UPDATE (Oct 20):
The paper makes a significant contribution to the phylogeny of N1a by full sequencing of mtDNAs belonging to individuals from different populations, ascribing the Neolithic sequences to several identified clades. That part of the paper is solid and interesting.
My main problems with the paper are threefold:
1. The paper attempts to infer the origin of mtDNA founders using TMRCA estimates. But, as I have pointed out, TMRCAs of clades tell us nothing about where the common ancestors lived. The TMRCA of Latin American R1b, for example, predates the arrival of Western Europeans into the Americas by thousands of years.
2. The paper attempts to infer the origin of mtDNA founders using modern populations. Given the clear evidence for discontinuity between the Mesolithic and Neolithic and present in Central Europe, due to either demography or selection, I find it a very questionable proposition. If N1a turns up in dated human remains associated with a Mesolithic culture of Europe prior to the arrival of the Neolithic economy, then the hypothesis that it is a forager lineage is unsubstantiated.
3. Finally, the paper uses the frequency of identified subclades to infer the location of the founders. In addition to the above 2 criticisms, I must point out that this puts the cart before the horse. In a uniform landscape, we do expect present-day frequency to be related to the place of origin of a mutation. But, we are not dealing with such a landscape. In particular, we are dealing with an expanding population exploiting new territory. As an analogy, the few people who made the crossing into the Americas left a few relatives in the Old World, and produced a plethora of new ones (descendants) in the New World. They did so by exploiting their new environment.
An additional objection, is, of course, that the idea of Mesolithic N1a in Europe requires a virtual partition of pre-Neolithic European populations, to account for its non-existence among north/central Mesolithic North/Central Europeans.

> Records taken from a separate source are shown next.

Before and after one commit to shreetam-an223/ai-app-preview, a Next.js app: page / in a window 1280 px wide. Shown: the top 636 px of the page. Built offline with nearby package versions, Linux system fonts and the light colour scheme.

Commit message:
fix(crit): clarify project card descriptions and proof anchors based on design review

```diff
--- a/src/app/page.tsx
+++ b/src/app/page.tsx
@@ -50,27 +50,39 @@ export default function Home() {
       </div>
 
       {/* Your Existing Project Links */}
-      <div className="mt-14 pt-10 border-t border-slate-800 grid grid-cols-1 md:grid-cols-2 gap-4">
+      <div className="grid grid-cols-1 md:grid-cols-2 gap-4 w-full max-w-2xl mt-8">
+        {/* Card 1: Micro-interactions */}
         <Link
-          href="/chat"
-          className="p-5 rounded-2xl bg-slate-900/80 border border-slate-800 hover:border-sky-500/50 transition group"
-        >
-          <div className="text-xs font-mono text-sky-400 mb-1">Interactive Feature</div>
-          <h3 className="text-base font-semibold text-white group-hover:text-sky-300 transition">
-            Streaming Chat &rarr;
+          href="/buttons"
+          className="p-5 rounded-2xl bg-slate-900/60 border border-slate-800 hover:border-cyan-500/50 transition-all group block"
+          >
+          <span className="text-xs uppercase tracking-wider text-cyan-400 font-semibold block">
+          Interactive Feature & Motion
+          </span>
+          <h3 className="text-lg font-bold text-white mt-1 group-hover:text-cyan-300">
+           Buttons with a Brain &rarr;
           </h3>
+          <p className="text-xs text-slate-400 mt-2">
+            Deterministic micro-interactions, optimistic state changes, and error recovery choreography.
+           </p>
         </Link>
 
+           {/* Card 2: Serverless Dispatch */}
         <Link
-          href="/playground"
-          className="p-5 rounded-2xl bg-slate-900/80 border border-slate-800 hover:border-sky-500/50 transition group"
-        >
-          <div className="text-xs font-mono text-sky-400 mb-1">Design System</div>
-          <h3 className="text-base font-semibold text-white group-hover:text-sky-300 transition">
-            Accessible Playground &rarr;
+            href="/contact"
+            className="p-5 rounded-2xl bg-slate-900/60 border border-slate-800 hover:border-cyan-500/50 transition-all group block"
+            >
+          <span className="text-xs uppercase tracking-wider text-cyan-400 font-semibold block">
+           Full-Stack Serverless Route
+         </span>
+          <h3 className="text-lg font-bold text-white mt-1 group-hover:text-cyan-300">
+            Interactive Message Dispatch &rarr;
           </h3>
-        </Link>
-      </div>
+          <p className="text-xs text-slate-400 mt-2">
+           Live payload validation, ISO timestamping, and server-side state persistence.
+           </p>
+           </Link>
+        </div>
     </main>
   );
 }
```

That is hard to swallow, unless by "Mesolithic" one means "very shortly before the Neolithic", which would make it possible for a lineage to establish itself in e.g., the Balkans shortly prior to the onset of the Neolithic, and begin expanding shortly thereafter. However, I don't see how an argument could be made for such a scenario, and, of course, I doubt that genetic dating methods in modern populations have enough precision to allow one to distinguish between late Mesolithic and early Neolithic intrusions.
BMC Evolutionary Biology 2010, 10:304doi:10.1186/1471-2148-10-304
Mitochondrial haplogroup N1a phylogeography, with implication to the origin of European farmers
Malliya GOUNDER Palanichamy et al.
Tracing the genetic origin of central European farmer N1a lineages can provide a unique opportunity to assess the patterns of the farming technology spread into central Europe in the human prehistory. Here, we have chosen twelve N1a samples from modern populations which are most similar with the farmer N1a types and performed the complete mitochondrial DNA genome sequencing analysis. To assess the genetic and phylogeographic relationship, we performed a detailed survey of modern published N1a types from Eurasian and African populations.
The geographic origin and expansion of farmer lineages related N1a subclades have been deduced from combined analysis of 19 complete sequences with 166 N1a haplotypes. The phylogeographic analysis revealed that the central European farmer lineages have originated from different sources: from eastern Europe, local central Europe, and from the Near East via southern Europe.
The results obtained emphasize that the arrival of central European farmer lineages did not occur via a single demic diffusion event from the Near East at the onset of the Neolithic spread of agriculture into Europe. Indeed these results indicate that the Neolithic transition process was more complex in central Europe and possibly the farmer N1a lineages were a result of a 'leapfrog' colonization process.